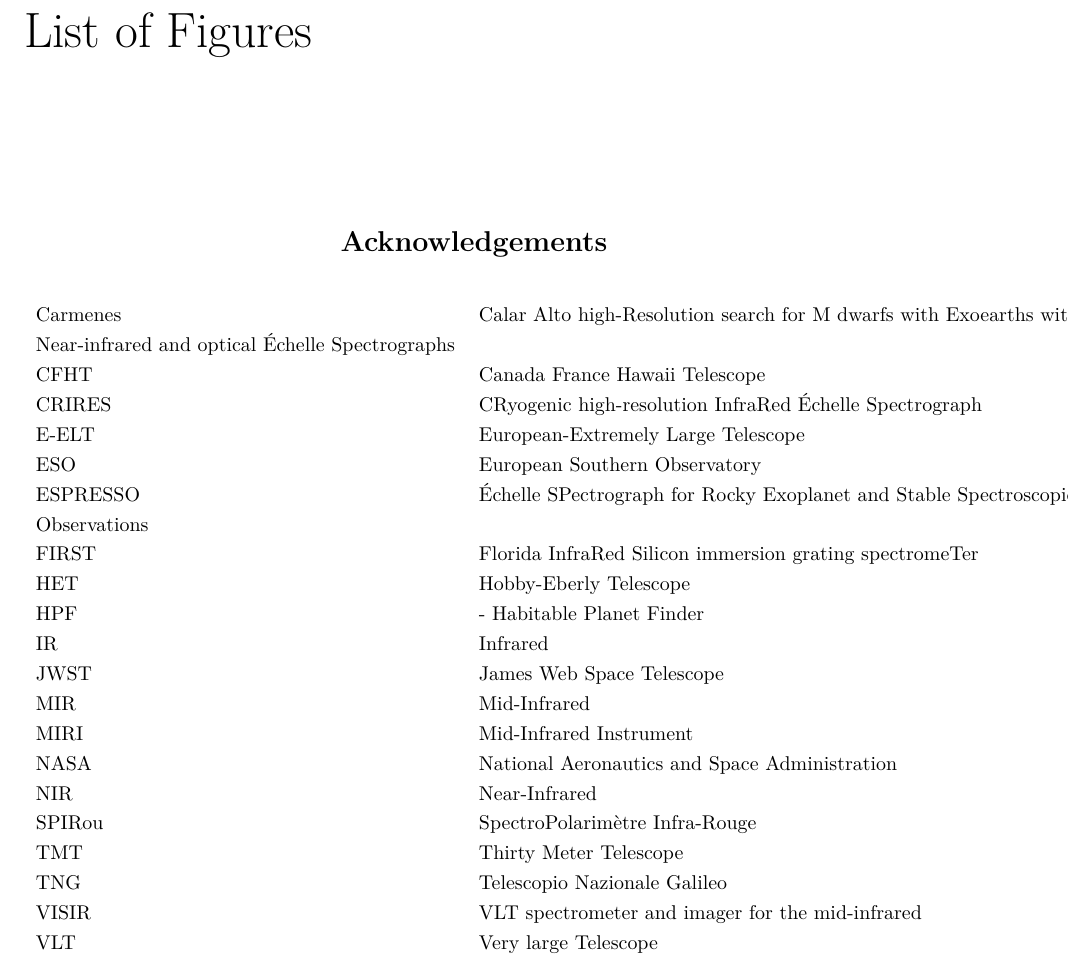
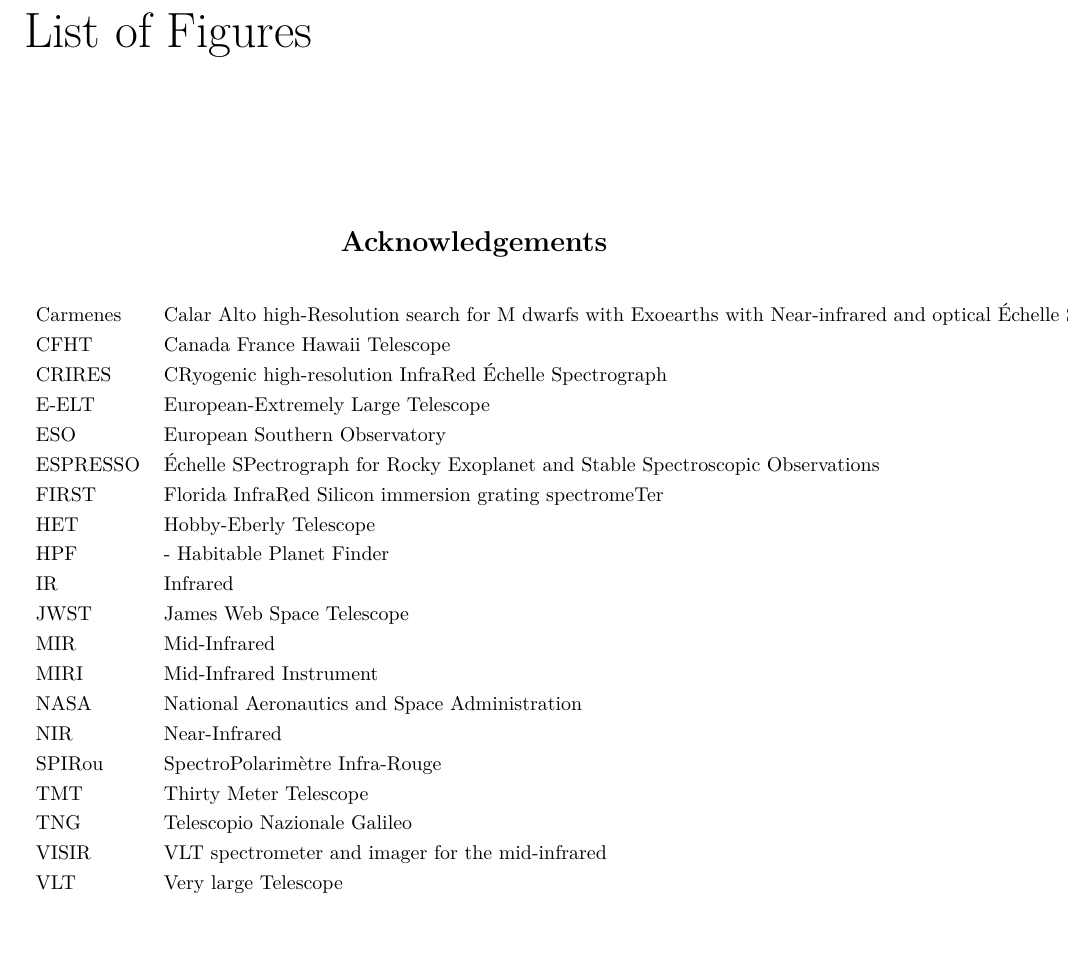
Before and after one commit to jason-neal/PhDThesis, a LaTeX thesis (thesis.tex): part of page 8 of 18, cut so that both start at the same text, the shorter picture padded with empty space. Compiled offline with pdfLaTeX; a missing bibliography style is replaced by a similar one.

Commit message:
Fix abbreviations

```diff
--- a/thesis.tex
+++ b/thesis.tex
@@ -190,12 +190,12 @@
 		\begin{abbreviations}
 			\begin{longtable}{ll}
 
-				Carmenes & Calar Alto high-Resolution search for M dwarfs with Exoearths with \\ Near-infrared and optical \'Echelle Spectrographs \\
+				Carmenes & Calar Alto high-Resolution search for M dwarfs with Exoearths with Near-infrared and optical \'Echelle Spectrographs \\
 				CFHT & Canada France Hawaii Telescope \\
 				CRIRES & CRyogenic high-resolution InfraRed \'Echelle Spectrograph \\
 				E-ELT & European-Extremely Large Telescope \\
 				ESO & European Southern Observatory \\
-				ESPRESSO & \'Echelle SPectrograph for Rocky Exoplanet and Stable Spectroscopic \\Observations\\
+				ESPRESSO & \'Echelle SPectrograph for Rocky Exoplanet and Stable Spectroscopic Observations\\
 				FIRST & Florida InfraRed Silicon immersion grating spectromeTer \\
 				HET & Hobby-Eberly Telescope \\
 				HPF &- Habitable Planet Finder \\
```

**Exercise requirements:**
Once you find the string "Echelle" in a line of the records, copy that line.

**Written solution:**
-				Carmenes & Calar Alto high-Resolution search for M dwarfs with Exoearths with \\ Near-infrared and optical \'Echelle Spectrographs \\
+				Carmenes & Calar Alto high-Resolution search for M dwarfs with Exoearths with Near-infrared and optical \'Echelle Spectrographs \\
 				CRIRES & CRyogenic high-resolution InfraRed \'Echelle Spectrograph \\
-				ESPRESSO & \'Echelle SPectrograph for Rocky Exoplanet and Stable Spectroscopic \\Observations\\
+				ESPRESSO & \'Echelle SPectrograph for Rocky Exoplanet and Stable Spectroscopic Observations\\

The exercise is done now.